MANILA – For Filipino teachers, the collected tax from their honoraria as election officers that they hope to be reimbursed is a far cry from the unpaid estate taxes of the Marcos family.
“There is nothing to fret about the proposed reimbursement of the P1.5 billion ($27 million) collected taxes from 700,000 poll workers who served during the last election. If at all, they should be thanked for their service, and this can help them make ends meet amid this crisis we are in,” said Vladimer Quetua, chairperson of the Alliance of Concerned Teachers.
Last week, Marcos Jr. said that the possible revenue loss from the proposed tax breaks for teachers who served as election officers are “too substantial an impact to be foregone.”
In the proposed measure unanimously passed by the Lower House last year, the bill will also seek to reimburse the 20-percent tax deducted from the honoraria of those who served as election officers during the last national poll.
Quetua pointed out that the country’s bigger loss is the still unpaid P203 billion ($3.652 billion) estate tax of the Marcoses.
The veto of the bill, said Quetua, “is a cause for celebration for tax evaders and the rich who are enjoying tax holidays.”
How about pay hike for teachers?
Meanwhile, Quetua said there is still no word from Marcos Jr. if there will be pay hikes for Filipino teachers under his term.
In May, then presidential candidate Marcos Jr. said he would push for higher pay for Filipino teachers should he win the elections, adding that they need the support as they are molding young students to be better citizens.

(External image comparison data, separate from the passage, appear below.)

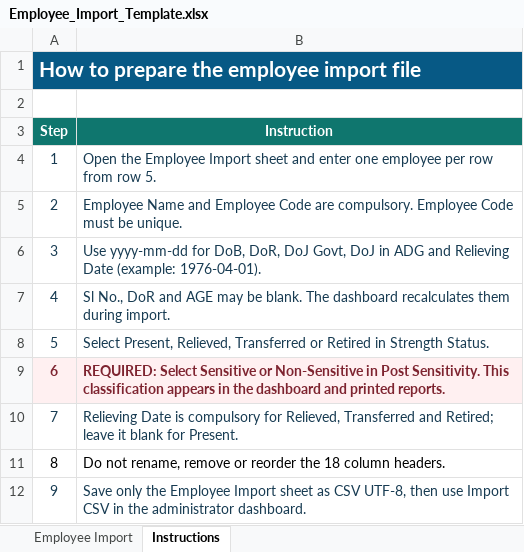
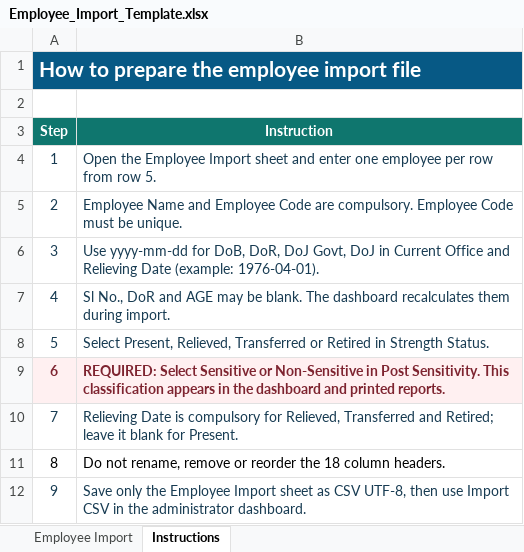
Before and after one commit to saradasutar/HR, an Excel workbook: Employee_Import_Template.xlsx, sheet Instructions, drawn as a sheet; values as stored, in another font and other column widths than the file's, no borders; the diff names each change by its address in the sheet, - before the commit and + after, or states it on an @@ line.

```diff
--- a/Employee_Import_Template.xlsx (sheet Instructions)
+++ b/Employee_Import_Template.xlsx (sheet Instructions)
-B6 (Instruction): …DoJ in ADG and Relieving…
+B6 (Instruction): …DoJ in Current Office and Relieving…
```
Also changed, not shown: sheet Employee Import, 4 other files.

But Quetua pointed out that this was not mentioned in Marcos Jr.’s first state of the nation address.